[[ DATA SECTION open ]]
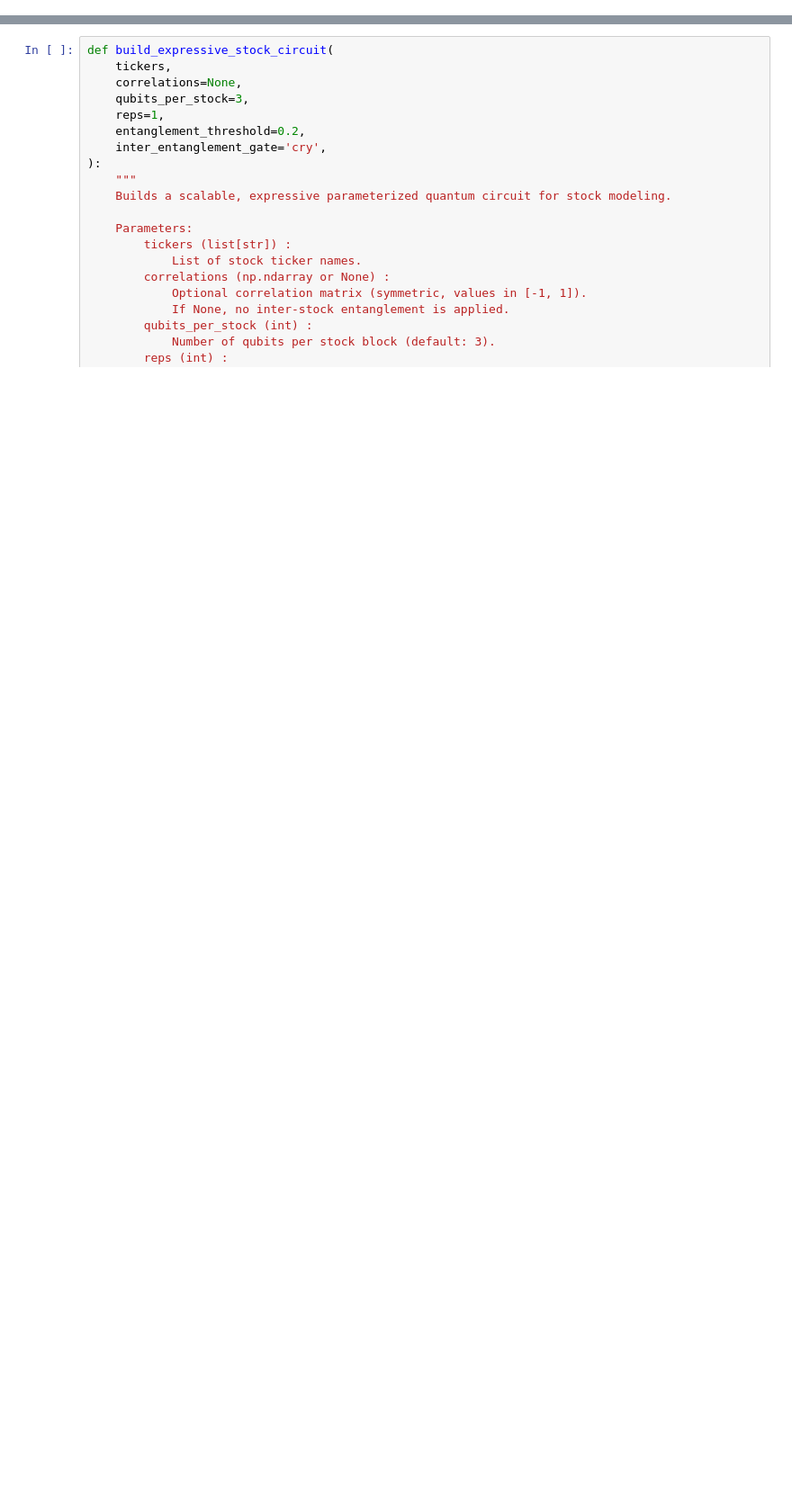
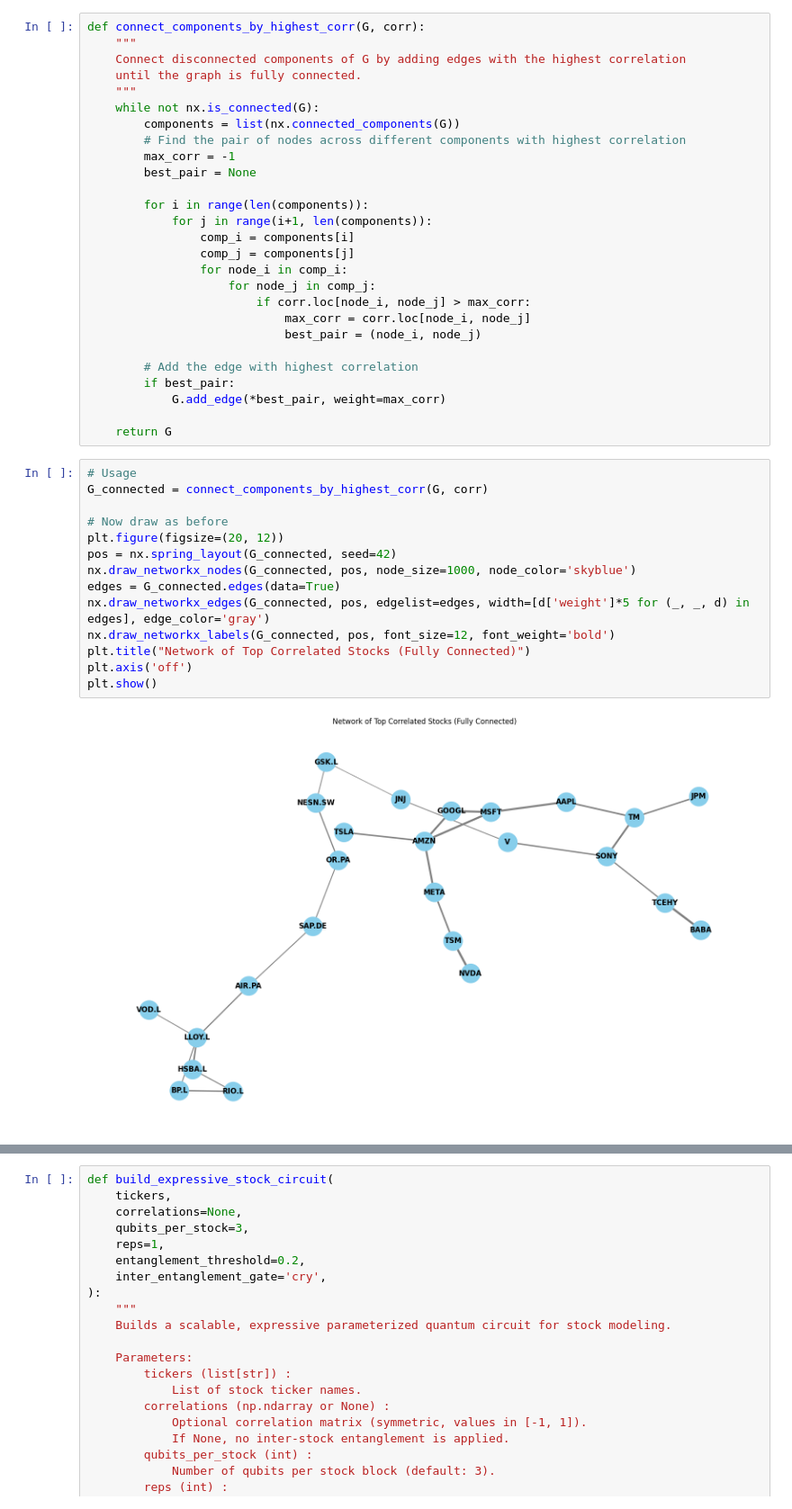
Before and after one commit to adam-milner1/Schro-horse, a Jupyter notebook: Second_ideas.ipynb, the cells around one changed output, grey strips where cells are left out. Shown: that part at 90% size. Saved outputs shown, nothing was run; the diff lists cells and outputs as text; blank space fills up the shorter version.

```diff
--- a/Second_ideas.ipynb
+++ b/Second_ideas.ipynb
@@ -28,0 +150,43 @@ dp.plot_tickers_pct_change_corr(data, tickers, title="Ticker % Change Correlatio
+# %%
+def connect_components_by_highest_corr(G, corr):
+    """
+    Connect disconnected components of G by adding edges with the highest correlation
+    until the graph is fully connected.
+    """
+    while not nx.is_connected(G):
+        components = list(nx.connected_components(G))
+        # Find the pair of nodes across different components with highest correlation
+        max_corr = -1
+        best_pair = None
+
+        for i in range(len(components)):
+            for j in range(i+1, len(components)):
+                comp_i = components[i]
+                comp_j = components[j]
+                for node_i in comp_i:
+                    for node_j in comp_j:
+                        if corr.loc[node_i, node_j] > max_corr:
+                            max_corr = corr.loc[node_i, node_j]
+                            best_pair = (node_i, node_j)
+
+        # Add the edge with highest correlation
+        if best_pair:
+            G.add_edge(*best_pair, weight=max_corr)
+
+    return G
+# %%
+# Usage
+G_connected = connect_components_by_highest_corr(G, corr)
+
+# Now draw as before
+plt.figure(figsize=(20, 12))
+pos = nx.spring_layout(G_connected, seed=42)
+nx.draw_networkx_nodes(G_connected, pos, node_size=1000, node_color='skyblue')
+edges = G_connected.edges(data=True)
+nx.draw_networkx_edges(G_connected, pos, edgelist=edges, width=[d['weight']*5 for (_, _, d) in edges], edge_color='gray')
+nx.draw_networkx_labels(G_connected, pos, font_size=12, font_weight='bold')
+plt.title("Network of Top Correlated Stocks (Fully Connected)")
+plt.axis('off')
+plt.show()
+# %% [output]
+[figure, added]
```
Also changed, not shown: parts of 9 cells of this notebook, 2 other files.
[[ DATA SECTION closed ]]
_WHAT YOU HAVE TO DO_
Every line above is to be given again exactly, apart from the pictures.

_SOLUTION FOR THIS PROBLEM_
Before and after one commit to adam-milner1/Schro-horse, a Jupyter notebook: Second_ideas.ipynb, the cells around one changed output, grey strips where cells are left out. Shown: that part at 90% size. Saved outputs shown, nothing was run; the diff lists cells and outputs as text; blank space fills up the shorter version.

```diff
--- a/Second_ideas.ipynb
+++ b/Second_ideas.ipynb
@@ -28,0 +150,43 @@ dp.plot_tickers_pct_change_corr(data, tickers, title="Ticker % Change Correlatio
+# %%
+def connect_components_by_highest_corr(G, corr):
+    """
+    Connect disconnected components of G by adding edges with the highest correlation
+    until the graph is fully connected.
+    """
+    while not nx.is_connected(G):
+        components = list(nx.connected_components(G))
+        # Find the pair of nodes across different components with highest correlation
+        max_corr = -1
+        best_pair = None
+
+        for i in range(len(components)):
+            for j in range(i+1, len(components)):
+                comp_i = components[i]
+                comp_j = components[j]
+                for node_i in comp_i:
+                    for node_j in comp_j:
+                        if corr.loc[node_i, node_j] > max_corr:
+                            max_corr = corr.loc[node_i, node_j]
+                            best_pair = (node_i, node_j)
+
+        # Add the edge with highest correlation
+        if best_pair:
+            G.add_edge(*best_pair, weight=max_corr)
+
+    return G
+# %%
+# Usage
+G_connected = connect_components_by_highest_corr(G, corr)
+
+# Now draw as before
+plt.figure(figsize=(20, 12))
+pos = nx.spring_layout(G_connected, seed=42)
+nx.draw_networkx_nodes(G_connected, pos, node_size=1000, node_color='skyblue')
+edges = G_connected.edges(data=True)
+nx.draw_networkx_edges(G_connected, pos, edgelist=edges, width=[d['weight']*5 for (_, _, d) in edges], edge_color='gray')
+nx.draw_networkx_labels(G_connected, pos, font_size=12, font_weight='bold')
+plt.title("Network of Top Correlated Stocks (Fully Connected)")
+plt.axis('off')
+plt.show()
+# %% [output]
+[figure, added]
```
Also changed, not shown: parts of 9 cells of this notebook, 2 other files.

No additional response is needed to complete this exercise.